The checks are part of a campaign by the Direccion General de Trafico (DGT) which aims to raise awareness of drug-driving.

The traffic arm of the Guardia Civil have intensified controls, with stop checks already in place across the Costa del Sol including in Marbella, San Pedro, Estepona and La Linea.

Gregorio Serrano, director general of Traffic said: “The objective of the campaign is to make citizens aware that not only is alcohol driving dangerous, but also drug driving, which is often synonymous with death.

“Carrying out these preventive road checks, along with road education, is one of the most effective tools to discourage drivers from getting behind the wheel if they have consumed any psychoactive substance.”

The annual report by the National Institute of Toxicology and Forensic Science found that in 2015, 43.10% of drivers killed in accidents tested positive for alcohol, drugs and/or psychoactive substances.

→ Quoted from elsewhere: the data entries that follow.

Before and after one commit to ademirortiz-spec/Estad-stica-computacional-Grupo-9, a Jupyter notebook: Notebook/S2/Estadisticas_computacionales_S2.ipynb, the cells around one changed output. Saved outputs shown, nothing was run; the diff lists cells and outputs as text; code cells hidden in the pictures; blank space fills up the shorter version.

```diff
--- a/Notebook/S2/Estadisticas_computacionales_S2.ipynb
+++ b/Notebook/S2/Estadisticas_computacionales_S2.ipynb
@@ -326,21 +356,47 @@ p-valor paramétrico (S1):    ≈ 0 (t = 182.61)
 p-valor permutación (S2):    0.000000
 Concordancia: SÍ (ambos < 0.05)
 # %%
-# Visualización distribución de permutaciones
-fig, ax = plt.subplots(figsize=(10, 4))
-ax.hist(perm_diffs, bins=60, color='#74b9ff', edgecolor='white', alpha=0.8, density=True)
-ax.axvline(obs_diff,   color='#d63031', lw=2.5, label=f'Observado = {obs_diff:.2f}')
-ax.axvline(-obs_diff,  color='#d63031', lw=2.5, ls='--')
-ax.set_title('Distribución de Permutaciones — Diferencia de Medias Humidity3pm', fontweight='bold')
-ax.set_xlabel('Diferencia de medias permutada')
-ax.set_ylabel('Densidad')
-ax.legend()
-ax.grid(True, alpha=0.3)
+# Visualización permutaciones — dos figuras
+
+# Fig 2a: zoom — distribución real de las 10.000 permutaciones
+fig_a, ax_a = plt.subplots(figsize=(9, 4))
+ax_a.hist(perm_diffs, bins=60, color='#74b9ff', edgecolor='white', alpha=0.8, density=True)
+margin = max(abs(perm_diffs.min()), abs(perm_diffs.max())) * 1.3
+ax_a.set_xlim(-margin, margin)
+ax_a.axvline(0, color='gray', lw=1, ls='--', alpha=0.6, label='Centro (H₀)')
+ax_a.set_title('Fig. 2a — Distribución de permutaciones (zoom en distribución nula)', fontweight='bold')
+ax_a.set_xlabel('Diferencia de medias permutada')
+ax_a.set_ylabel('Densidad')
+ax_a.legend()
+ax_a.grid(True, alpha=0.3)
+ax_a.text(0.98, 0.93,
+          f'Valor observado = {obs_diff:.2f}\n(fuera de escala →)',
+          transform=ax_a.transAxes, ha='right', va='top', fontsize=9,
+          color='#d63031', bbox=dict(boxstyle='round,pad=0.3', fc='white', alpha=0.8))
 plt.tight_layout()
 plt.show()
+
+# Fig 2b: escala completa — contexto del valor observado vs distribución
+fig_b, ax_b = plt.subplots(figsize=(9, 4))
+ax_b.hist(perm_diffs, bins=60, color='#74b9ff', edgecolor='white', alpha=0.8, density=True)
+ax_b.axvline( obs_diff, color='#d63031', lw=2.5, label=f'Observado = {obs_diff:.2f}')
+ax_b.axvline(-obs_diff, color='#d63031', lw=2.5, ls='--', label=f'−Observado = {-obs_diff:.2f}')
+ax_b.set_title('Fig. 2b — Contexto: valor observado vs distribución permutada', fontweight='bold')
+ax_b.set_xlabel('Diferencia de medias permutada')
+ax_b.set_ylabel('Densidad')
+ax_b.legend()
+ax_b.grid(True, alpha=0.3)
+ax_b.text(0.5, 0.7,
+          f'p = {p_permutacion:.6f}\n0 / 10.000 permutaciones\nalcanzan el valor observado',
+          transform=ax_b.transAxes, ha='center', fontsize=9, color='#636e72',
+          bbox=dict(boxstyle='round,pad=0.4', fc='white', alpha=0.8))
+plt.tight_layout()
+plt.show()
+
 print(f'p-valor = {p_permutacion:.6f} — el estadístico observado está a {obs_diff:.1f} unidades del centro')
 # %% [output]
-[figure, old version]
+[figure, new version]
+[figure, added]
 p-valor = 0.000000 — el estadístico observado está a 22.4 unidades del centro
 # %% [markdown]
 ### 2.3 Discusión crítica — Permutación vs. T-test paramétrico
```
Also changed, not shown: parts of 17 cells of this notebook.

Those who test positive for alcohol or drugs will face a €1,000 fine,

Anyone found driving with drugs in their system could face three to six months in jail.

The campaign will run until December 18.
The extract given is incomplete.